Thune's gun amendment hits targetThis past week, Sen. John Thune, R-S.D., was playing the Capitol Hill game as he’s learned to play it and found himself at the center of an intense nationwide controversy. Some controversy wasn’t unexpected over Thune’s proposal that states ought to honor other states’ concealed carry gun permits, said Thune spokeswoman Andi Fouberg. She credits some New York politicians with stoking this from a flicker to a bonfire.
By: Denise Ross, The Daily Republic
This past week, Sen. John Thune, R-S.D., was playing the Capitol Hill game as he’s learned to play it and found himself at the center of an intense nationwide controversy.
Some controversy wasn’t unexpected over Thune’s proposal that states ought to honor other states’ concealed carry gun permits, said Thune spokeswoman Andi Fouberg. She credits some New York politicians with stoking this from a flicker to a bonfire.
The measure fell two votes short of passing, but you probably already know that, since it was reported on the nightly national newscasts and in all the newspapers.
Thune had introduced his bill, really an amendment to a defense spending bill, late on a Thursday. By the following week, several major newspapers had scorned the concealed carry permit legislation and the story was threatening to eclipse President Obama’s push for health care reform and news that Michael Jackson’s death had morphed into a manslaughter case.
Fouberg credits Sen. Chuck Schumer, D-N.Y., and New York City Mayor Michael Bloomberg for whipping up the story over the weekend.
“This probably garnered more national attention than was typical. I don’t think that was our doing,” Fouberg said.
While Thune and his staff didn’t expect the proposal to go completely unnoticed, they were taken aback a bit by how quickly and intensely debate heated up, largely because the proposal is not new. Thune already had introduced the measure as a standalone bill, as another senator had done in the past.

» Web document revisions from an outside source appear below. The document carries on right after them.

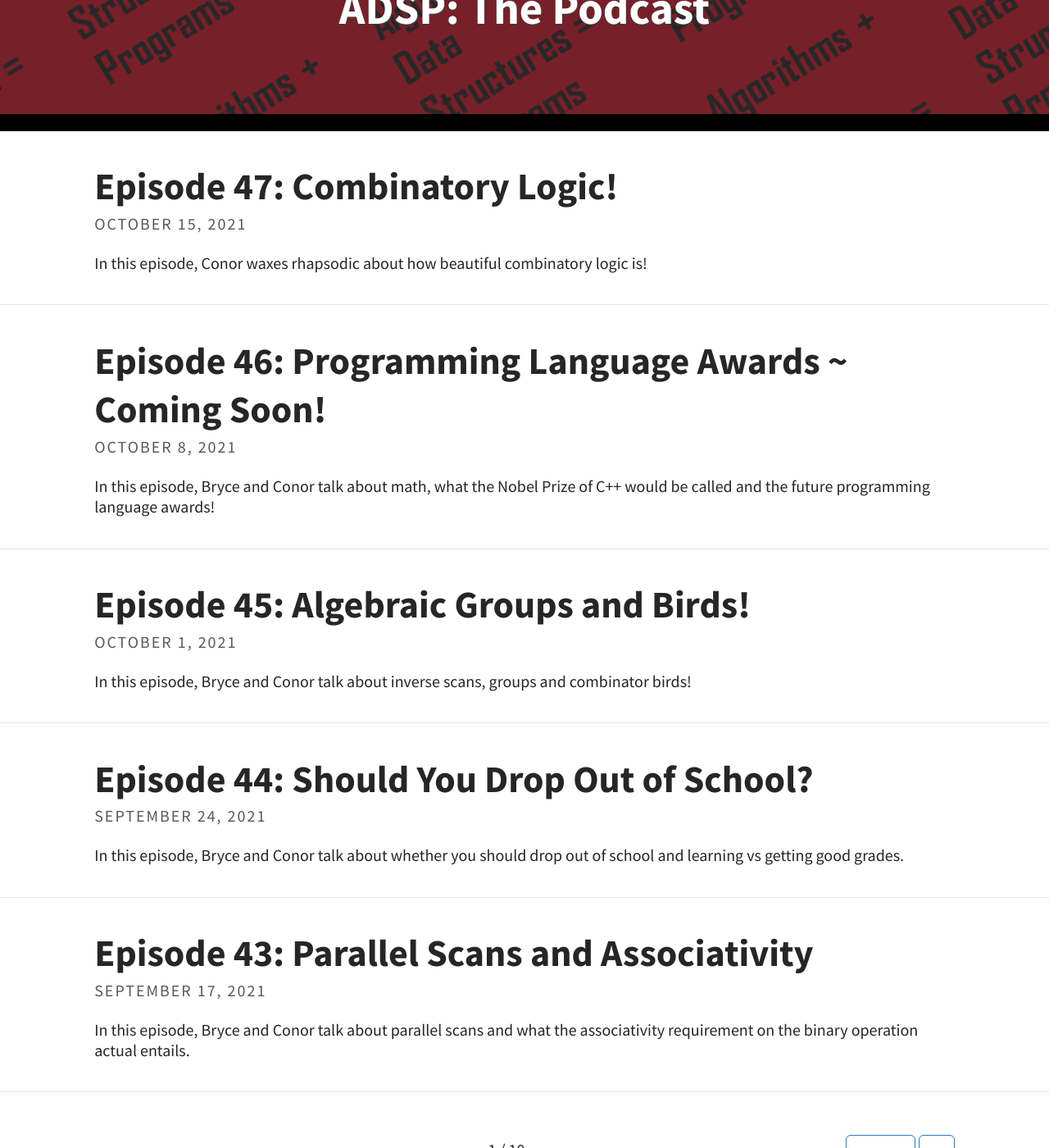
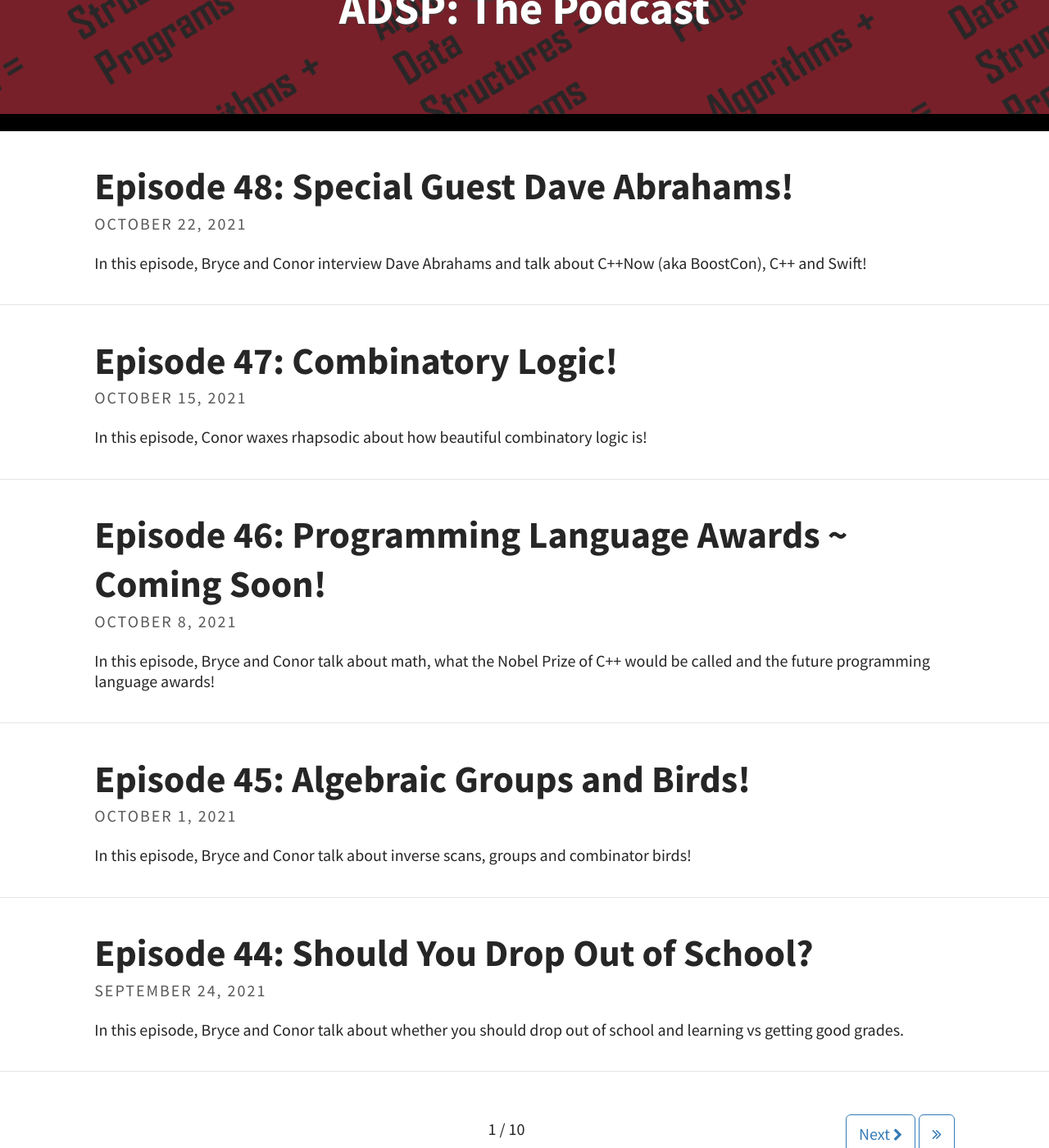
Before and after one commit to codereport/adsp2, a Jekyll site: the page built from index.html, in a window 1280 px wide and 1400 px high, scrolled down 225 px. Shown: the whole window at 82% size. Built offline with Jekyll 4.4.1, drawn with Linux system fonts in a browser that asks for light colours; the list of posts is cut into pages by our own code; some of the changed lines change nothing that is shown.

Commit message:
Episode 48

```diff
--- /dev/null
+++ b/_posts/2021-10-22-Episode-48.md
@@ -0,0 +1,41 @@
+---
+layout: post
+title: "Episode 48: Special Guest Dave Abrahams!"
+tags: [Guest, Dave Abrahams, C++, Swift, Rust]
+excerpt_separator: <!--more-->
+---
+
+<div id="buzzsprout-player-9414392"></div><script src="https://www.buzzsprout.com/1501960/9414392-episode-48-special-guest-dave-abrahams.js?container_id=buzzsprout-player-9414392&player=small" type="text/javascript" charset="utf-8"></script>
+
+<br>In this episode, Bryce and Conor interview Dave Abrahams and talk about C++Now (aka BoostCon), C++ and Swift!
+
+<!--more-->
+
+**About the Guest:**
+
+[Dave Abrahams](https://twitter.com/DaveAbrahams) is a contributor to the C++ standard, a founding contributor of the [Boost C++ Libraries](https://www.boost.org/) project and of the BoostCon/C++Now conference, and was a principal designer of the [Swift programming language](https://swift.org/). He recently spent seven years at Apple, culminating in the creation of the declarative SwiftUI framework, worked at Google on Swift for TensorFlow, and is now a principal scientist at [Adobe](https://www.adobe.com/), where he and Sean Parent are rebooting the Software Technology Lab.
+
+### Show Notes
+
+**Date Recorded:** 2021-10-03 <br>
+**Date Released:** 2021-10-22
+
+* [C++Now (formerly BoostCon)](https://cppnow.org/)
+* [Swift Programming Language](https://swift.org/)
+* [C++ Move Constructors](https://en.cppreference.com/w/cpp/language/move_constructor)
+* [Boost C++ Libraries](https://www.boost.org/)
+* [C++ Standard Template Library](https://en.wikipedia.org/wiki/Standard_Template_Library)
+* [Stepanov Website](http://stepanovpapers.com/)
+* [Chris Lattner on Twitter](https://twitter.com/clattner_llvm)
+* [Jeremy Siek's Profile](https://wphomes.soic.indiana.edu/jsiek/)
+* [Rust Programming Language](https://www.rust-lang.org/)
+* [C++ `std::mutex`](https://en.cppreference.com/w/cpp/thread/mutex)
+* [C++ `std::shared_mutex`](https://en.cppreference.com/w/cpp/thread/shared_mutex)
+* [The Day The Standard Library Died (blog that mentions `std::string` ABI break)](https://cor3ntin.github.io/posts/abi/)
+
+### Intro Song Info
+
+Miss You by Sarah Jansen https://soundcloud.com/sarahjansenmusic<br>
+Creative Commons — Attribution 3.0 Unported — CC BY 3.0<br>
+Free Download / Stream: http://bit.ly/l-miss-you<br>
+Music promoted by Audio Library https://youtu.be/iYYxnasvfx8<br>
--- a/pages/episodes.md
+++ b/pages/episodes.md
@@ -9,6 +9,7 @@ List of all episodes.
 
 |   #   |                                                  Title                                                  | Release Date |
 | :---: | :-----------------------------------------------------------------------------------------------------: | :----------: |
+|  48   |          [Special Guest Dave Abrahams!](https://adspthepodcast.com/2021/10/22/Episode-48.html)          |  2021-10-22  |
 |  47   |               [Combinatory Logic!](https://adspthepodcast.com/2021/10/15/Episode-47.html)               |  2021-10-15  |
 |  46   |   [Programming Language Awards ~ Coming Soon!](https://adspthepodcast.com/2021/10/08/Episode-46.html)   |  2021-10-08  |
 |  45   |          [Algebraic Groups and Birds!](https://adspthepodcast.com/2021/10/01/Episode-45.html)           |  2021-10-01  |
```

“You’d think it dropped out of the sky,” Fouberg said. “The bill’s been out there forever. I don’t know if it was the perfect storm, but it was a storm of some sort.”
Much of this story is rooted in Senate rules. As a standalone piece of legislation, Thune’s concealed carry bill is likely to languish in a lonely corner, since the Democrats who control the chamber aren’t terribly interested in getting it passed. As an amendment to a must-pass spending bill, it forces every senator to cast a vote sure to be scrutinized by both sides of the issue. (Sen. Tim Johnson, D-S.D., voted in favor of it.)
Furthermore, Fouberg contends Senate Democrats opened the gate to Thune’s amendment by first tacking on a measure to expand the definition of a hate crime. Under Senate tradition, defense spending bills are usually exempt from unrelated amendments. But once the Democrats had done it, the Republicans followed suit.
After the 58-39 defeat — it needed 60 votes to pass — Thune’s concealed carry permit bill will fade from the headlines. But I look for this to be the centerpiece of the gun debate for the foreseeable future. When an amendment comes so close to passing and works up such spirited debate, it can only be a winner for those on Thune’s side.
While the National Rifle Association pushes for this amendment to be introduced again and again, it will raise a ton of money. We haven’t seen the last of this one.
Denise Ross writes and publishes Hoghouseblog.com. She writes from Rapid City about South Dakota’s congressional delegation. Write to her at firstname.lastname@example.org